● What is being asked: In your reply, print every line of the listing exactly and omit all images.

● Material for this task:
────
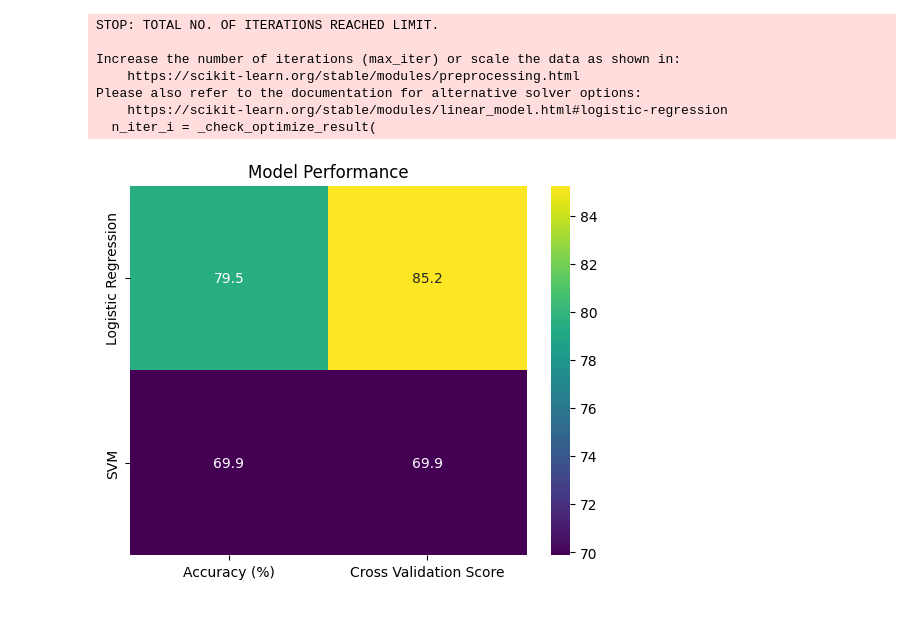
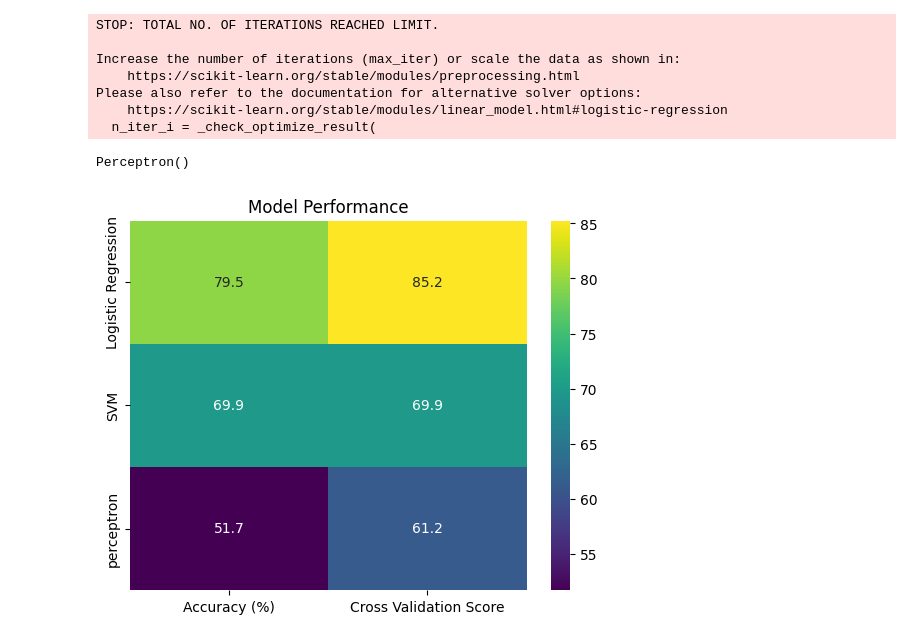
Before and after one commit to adityachaudhary0/Heart-Disease-model, a Jupyter notebook: Heart_Disease_prediction.ipynb, the cells around one changed output. Drawn from its saved outputs; the diff is of its cells as text; code cells hidden in the pictures.

Commit message:
try with perceptron model

```diff
--- a/Heart_Disease_prediction.ipynb
+++ b/Heart_Disease_prediction.ipynb
@@ -106,16 +109,26 @@ Increase the number of iterations (max_iter) or scale the data as shown in:
 Please also refer to the documentation for alternative solver options:
     https://scikit-learn.org/stable/modules/linear_model.html#logistic-regression
   n_iter_i = _check_optimize_result(
+# %%
+from sklearn.linear_model import Perceptron
+pm=Perceptron()
+pm.fit(X_train,y_train)
+# %% [output]
+Perceptron()
+# %%
+pred_per=pm.predict(X_test)
+acc_per=accuracy_score(y_test,pred_per)
+per_scores=cross_val_score(pm,X_train,y_train,cv=5)
 # %%
 results={
-    "Accuracy (%)":[LR_ACC*100,svm_scores.mean()*100],
-    "Cross Validation Score":[lr_scores.mean()*100,svm_scores.mean()*100]
+    "Accuracy (%)":[LR_ACC*100,svm_scores.mean()*100,acc_per*100],
+    "Cross Validation Score":[lr_scores.mean()*100,svm_scores.mean()*100,per_scores.mean()*100]
 }
-df_results=pd.DataFrame(results,index=["Logistic Regression","SVM"])
+df_results=pd.DataFrame(results,index=["Logistic Regression","SVM","perceptron"])
 
 
 sns.heatmap(df_results,annot=True,fmt=".1f",cmap="viridis")
 plt.title("Model Performance")
 plt.show()
 # %% [output]
-[figure, old version]
+[figure, new version]
```
Also changed, not shown: parts of 3 cells of this notebook.
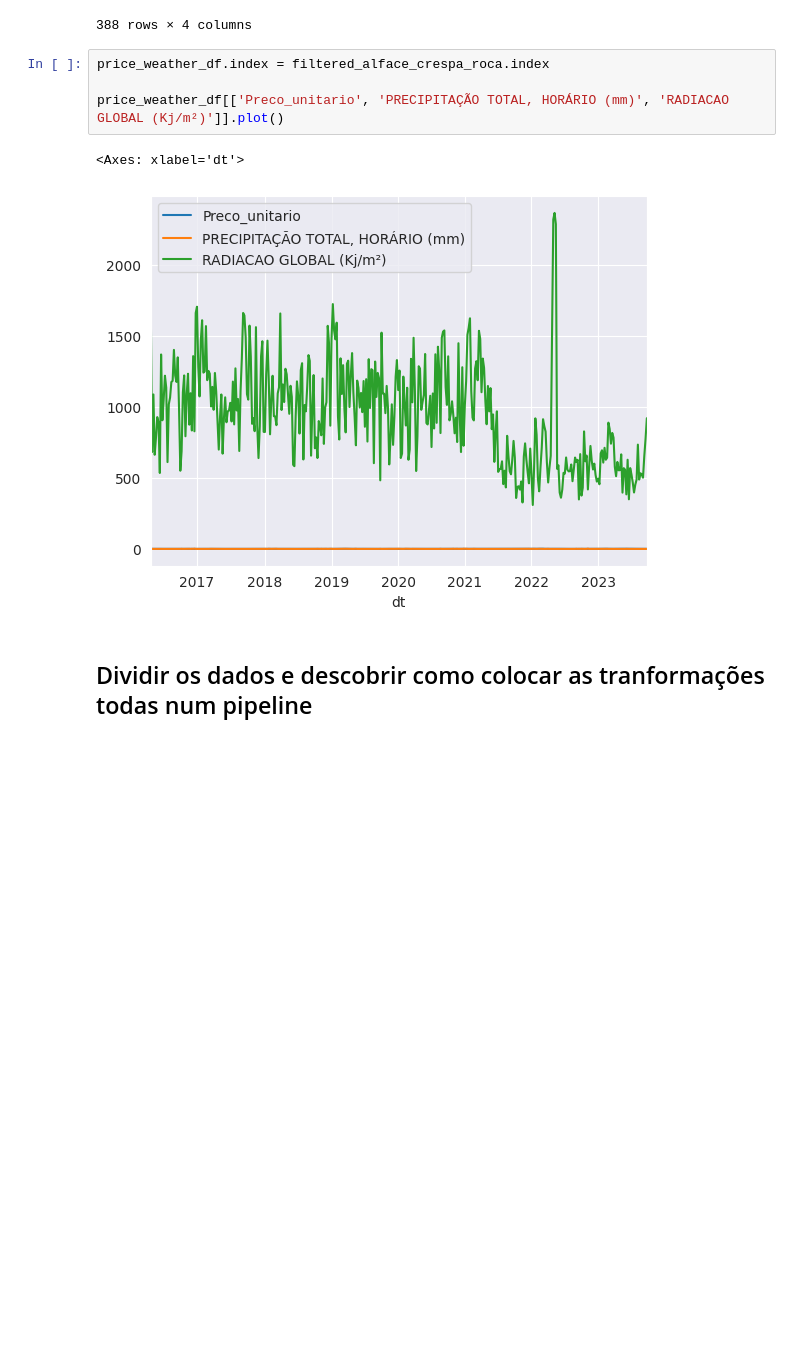
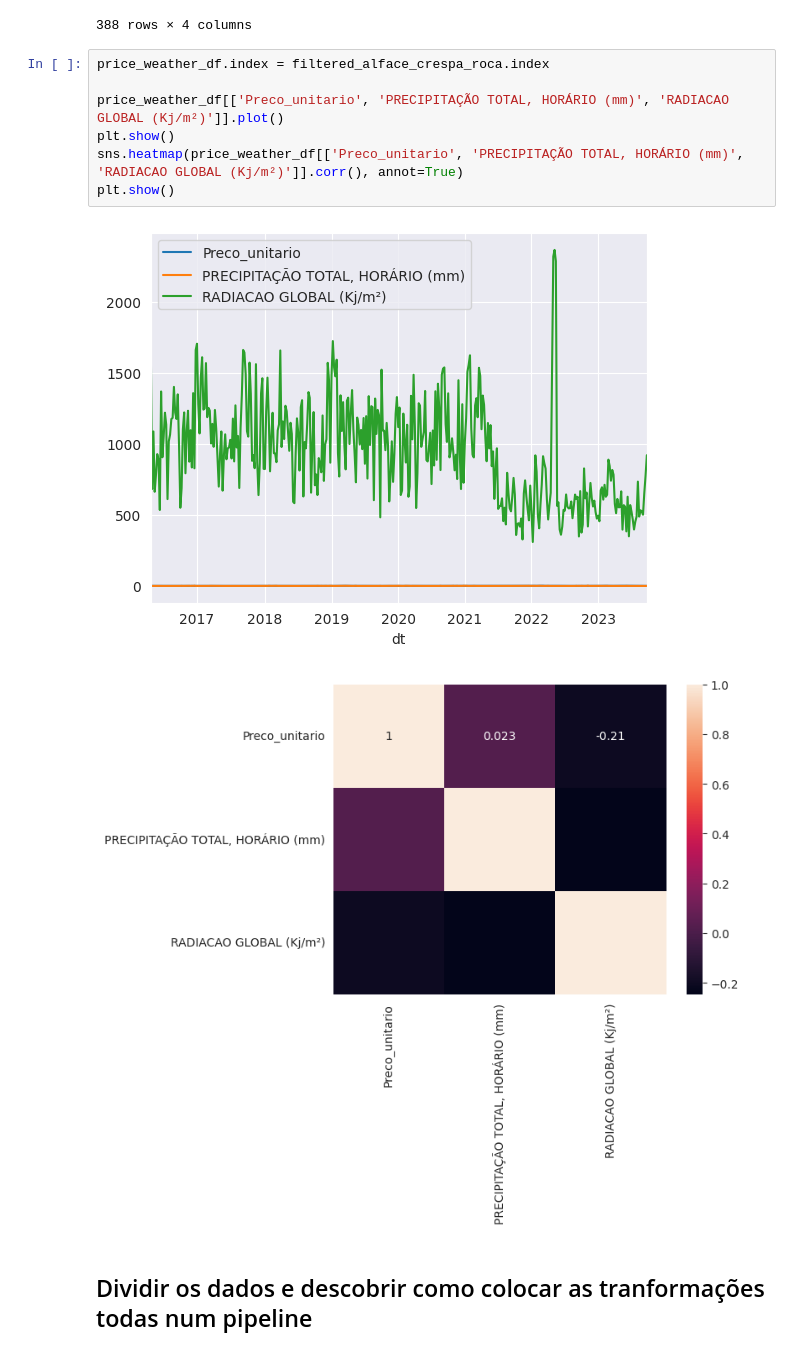
Before and after one commit to Patrick448/time-series-analysis, a Jupyter notebook: Notebooks/agriculture_price_prediction_with_precipitation_new.ipynb, the cells around one changed output. Cells and saved outputs as stored; diff of their text form; blank space fills up the shorter version.

```diff
--- a/Notebooks/agriculture_price_prediction_with_precipitation_new.ipynb
+++ b/Notebooks/agriculture_price_prediction_with_precipitation_new.ipynb
@@ -122,10 +111,13 @@ price_weather_df
 # %%
 price_weather_df.index = filtered_alface_crespa_roca.index
 
 price_weather_df[['Preco_unitario', 'PRECIPITAÇÃO TOTAL, HORÁRIO (mm)', 'RADIACAO GLOBAL (Kj/m²)']].plot()
+plt.show()
+sns.heatmap(price_weather_df[['Preco_unitario', 'PRECIPITAÇÃO TOTAL, HORÁRIO (mm)', 'RADIACAO GLOBAL (Kj/m²)']].corr(), annot=True)
+plt.show()
 # %% [output]
-<Axes: xlabel='dt'>
 [figure]
+[figure, added]
 # %% [markdown]
 ## Dividir os dados e descobrir como colocar as tranformações todas num pipeline
 # %%
```
Also changed, not shown: parts of 2 cells of this notebook.
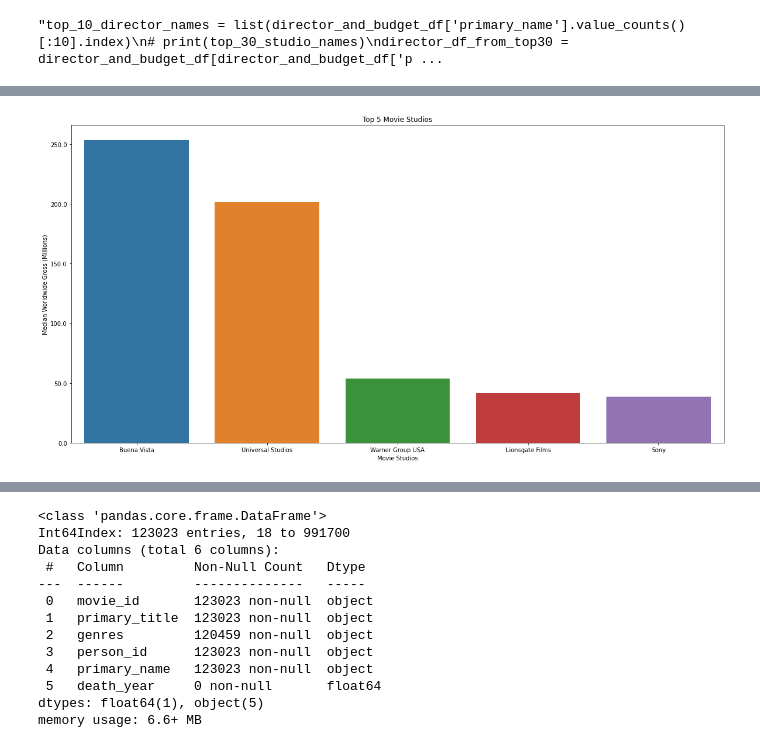
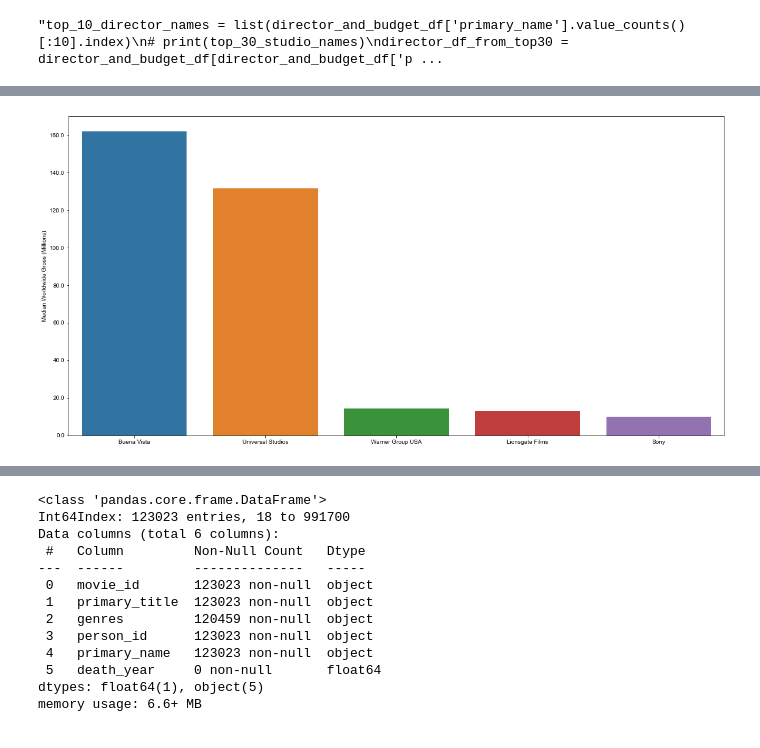
Before and after one commit to jlombino/dsc-phase-1-project-v2-4, a Jupyter notebook: Peter's Checkpoint.ipynb, the cells around one changed output, grey strips where cells are left out. Drawn from its saved outputs; the diff is of its cells as text; code cells hidden in the pictures.

Commit message:
Adjusted some graph formatting

```diff
--- a/Peter's Checkpoint.ipynb
+++ b/Peter's Checkpoint.ipynb
@@ -237,6 +237,7 @@ director_df_from_top30.head()
 "top_10_director_names = list(director_and_budget_df['primary_name'].value_counts()[:10].index)\n# print(top_30_studio_names)\ndirector_df_from_top30 = director_and_budget_df[director_and_budget_df['p ...
 # %%
 studio_means = movies_df_from_top30.groupby('studio').mean().sort_values('clean_worldwide',ascending=False)
+studio_median = movies_df_from_top30.groupby('studio').median().sort_values('clean_worldwide',ascending=False)
 # %%
 # director_means = director_df_from_top30.groupby('primary_name').mean().sort_values('clean_worldwide',ascending=False)
 # %%
@@ -263,11 +264,13 @@ Index(['IFC', 'Magn.', 'Eros', 'SPC', 'Strand', 'KL', 'WGUSA', 'CJ', 'CL',
 # %%
 fig, ax = plt.subplots(figsize =(20,10))
 
 
-sns.barplot(x = ['Buena Vista', 'Universal Studios', 'Warner Group USA', 'Lionsgate Films', 'Sony'], y =studio_means['clean_worldwide'][:5])
+sns.barplot(x = ['Buena Vista', 'Universal Studios', 'Warner Group USA', 'Lionsgate Films', 'Sony'], y =studio_median['clean_worldwide'][:5])
+sns.set_theme(context = 'talk',style='whitegrid')
 fig.patch.set_facecolor('xkcd:white')
-ax.set(xlabel = 'Movie Studios', title = 'Top 5 Movie Studios')
+# ax.set_xlabel('Movie Studios')
+# ax.set_title('Top 5 Movie Studios', fontsize = 32)
 ax.set_ylabel('Median Worldwide Gross (Millions)')
 ax.set_yticklabels(ax.get_yticks()//1000000);
 # %% [output]
-[figure, old version]
+[figure, new version]
```
Also changed, not shown: parts of 4 cells of this notebook.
────
● The completed task:
Before and after one commit to adityachaudhary0/Heart-Disease-model, a Jupyter notebook: Heart_Disease_prediction.ipynb, the cells around one changed output. Drawn from its saved outputs; the diff is of its cells as text; code cells hidden in the pictures.

Commit message:
try with perceptron model

```diff
--- a/Heart_Disease_prediction.ipynb
+++ b/Heart_Disease_prediction.ipynb
@@ -106,16 +109,26 @@ Increase the number of iterations (max_iter) or scale the data as shown in:
 Please also refer to the documentation for alternative solver options:
     https://scikit-learn.org/stable/modules/linear_model.html#logistic-regression
   n_iter_i = _check_optimize_result(
+# %%
+from sklearn.linear_model import Perceptron
+pm=Perceptron()
+pm.fit(X_train,y_train)
+# %% [output]
+Perceptron()
+# %%
+pred_per=pm.predict(X_test)
+acc_per=accuracy_score(y_test,pred_per)
+per_scores=cross_val_score(pm,X_train,y_train,cv=5)
 # %%
 results={
-    "Accuracy (%)":[LR_ACC*100,svm_scores.mean()*100],
-    "Cross Validation Score":[lr_scores.mean()*100,svm_scores.mean()*100]
+    "Accuracy (%)":[LR_ACC*100,svm_scores.mean()*100,acc_per*100],
+    "Cross Validation Score":[lr_scores.mean()*100,svm_scores.mean()*100,per_scores.mean()*100]
 }
-df_results=pd.DataFrame(results,index=["Logistic Regression","SVM"])
+df_results=pd.DataFrame(results,index=["Logistic Regression","SVM","perceptron"])
 
 
 sns.heatmap(df_results,annot=True,fmt=".1f",cmap="viridis")
 plt.title("Model Performance")
 plt.show()
 # %% [output]
-[figure, old version]
+[figure, new version]
```
Also changed, not shown: parts of 3 cells of this notebook.
Before and after one commit to Patrick448/time-series-analysis, a Jupyter notebook: Notebooks/agriculture_price_prediction_with_precipitation_new.ipynb, the cells around one changed output. Cells and saved outputs as stored; diff of their text form; blank space fills up the shorter version.

```diff
--- a/Notebooks/agriculture_price_prediction_with_precipitation_new.ipynb
+++ b/Notebooks/agriculture_price_prediction_with_precipitation_new.ipynb
@@ -122,10 +111,13 @@ price_weather_df
 # %%
 price_weather_df.index = filtered_alface_crespa_roca.index
 
 price_weather_df[['Preco_unitario', 'PRECIPITAÇÃO TOTAL, HORÁRIO (mm)', 'RADIACAO GLOBAL (Kj/m²)']].plot()
+plt.show()
+sns.heatmap(price_weather_df[['Preco_unitario', 'PRECIPITAÇÃO TOTAL, HORÁRIO (mm)', 'RADIACAO GLOBAL (Kj/m²)']].corr(), annot=True)
+plt.show()
 # %% [output]
-<Axes: xlabel='dt'>
 [figure]
+[figure, added]
 # %% [markdown]
 ## Dividir os dados e descobrir como colocar as tranformações todas num pipeline
 # %%
```
Also changed, not shown: parts of 2 cells of this notebook.
Before and after one commit to jlombino/dsc-phase-1-project-v2-4, a Jupyter notebook: Peter's Checkpoint.ipynb, the cells around one changed output, grey strips where cells are left out. Drawn from its saved outputs; the diff is of its cells as text; code cells hidden in the pictures.

Commit message:
Adjusted some graph formatting

```diff
--- a/Peter's Checkpoint.ipynb
+++ b/Peter's Checkpoint.ipynb
@@ -237,6 +237,7 @@ director_df_from_top30.head()
 "top_10_director_names = list(director_and_budget_df['primary_name'].value_counts()[:10].index)\n# print(top_30_studio_names)\ndirector_df_from_top30 = director_and_budget_df[director_and_budget_df['p ...
 # %%
 studio_means = movies_df_from_top30.groupby('studio').mean().sort_values('clean_worldwide',ascending=False)
+studio_median = movies_df_from_top30.groupby('studio').median().sort_values('clean_worldwide',ascending=False)
 # %%
 # director_means = director_df_from_top30.groupby('primary_name').mean().sort_values('clean_worldwide',ascending=False)
 # %%
@@ -263,11 +264,13 @@ Index(['IFC', 'Magn.', 'Eros', 'SPC', 'Strand', 'KL', 'WGUSA', 'CJ', 'CL',
 # %%
 fig, ax = plt.subplots(figsize =(20,10))
 
 
-sns.barplot(x = ['Buena Vista', 'Universal Studios', 'Warner Group USA', 'Lionsgate Films', 'Sony'], y =studio_means['clean_worldwide'][:5])
+sns.barplot(x = ['Buena Vista', 'Universal Studios', 'Warner Group USA', 'Lionsgate Films', 'Sony'], y =studio_median['clean_worldwide'][:5])
+sns.set_theme(context = 'talk',style='whitegrid')
 fig.patch.set_facecolor('xkcd:white')
-ax.set(xlabel = 'Movie Studios', title = 'Top 5 Movie Studios')
+# ax.set_xlabel('Movie Studios')
+# ax.set_title('Top 5 Movie Studios', fontsize = 32)
 ax.set_ylabel('Median Worldwide Gross (Millions)')
 ax.set_yticklabels(ax.get_yticks()//1000000);
 # %% [output]
-[figure, old version]
+[figure, new version]
```
Also changed, not shown: parts of 4 cells of this notebook.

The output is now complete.